And oh, Leslie Cheung as Dieyi. As a small boy he trained to perform the Opera’s Dan (female) roles — a fateful casting that alters his life and self-identification forever. It’s not just that Cheung is in reality so beautiful, nor that he mastered the exquisite feminine movements of his roles so completely. The truly magnificent aspect of his acting comes from his ability to wear his life history on his face; all those years of loneliness and suffering and learning how to be a woman onstage have left him permanently changed. It is unfathomable (but true) that he did not receive a single acting prize nomination for this role, even as the film won Cannes’ Palme D’Or and some 11 other best film prizes.

Farewell My Concubine was released nearly 20 years ago, yet its subtle views of sexuality, transgressive gender roles, and male love all feel fresh today. It’s so much like the Beijing Opera (and other forms of opera) — histrionic, overwrought, colorful, and yet delicate.

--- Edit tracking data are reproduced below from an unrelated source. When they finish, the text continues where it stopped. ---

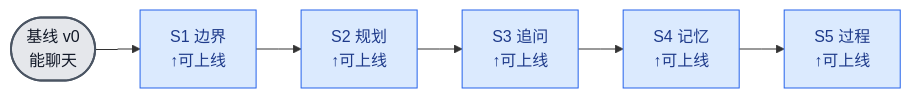
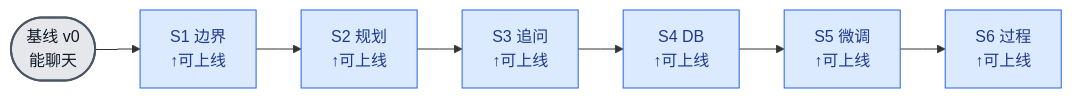
Before and after one commit to vq7k/agent-minimal: the diagram in docs/alpha/任务拆分.md, drawn with Mermaid. The commit also changed other lines of this file and 3 other files, not shown here.

````diff
--- a/docs/alpha/任务拆分.md
+++ b/docs/alpha/任务拆分.md
@@ -36,14 +37,15 @@
 ```mermaid
 %%{init: {"flowchart": {"curve": "stepAfter", "nodeSpacing": 35, "rankSpacing": 45}}}%%
 flowchart LR
     B(["基线 v0<br/>能聊天"]) --> S1["S1 边界<br/>↑可上线"]
     S1 --> S2["S2 规划<br/>↑可上线"]
     S2 --> S3["S3 追问<br/>↑可上线"]
-    S3 --> S4["S4 记忆<br/>↑可上线"]
-    S4 --> S5["S5 过程<br/>↑可上线"]
+    S3 --> S4["S4 DB<br/>↑可上线"]
+    S4 --> S5["S5 微调<br/>↑可上线"]
+    S5 --> S6["S6 过程<br/>↑可上线"]
 
     classDef base fill:#E5E7EB,stroke:#4B5563,stroke-width:2px,color:#111827
     classDef slice fill:#DBEAFE,stroke:#2563EB,color:#1E3A8A
     class B base
-    class S1,S2,S3,S4,S5 slice
+    class S1,S2,S3,S4,S5,S6 slice
 ```
````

Really. On a hot day you indulge in watching it and wonder how you could have stomached a cheesy popcorn vehicle like Devil Girl From Mars.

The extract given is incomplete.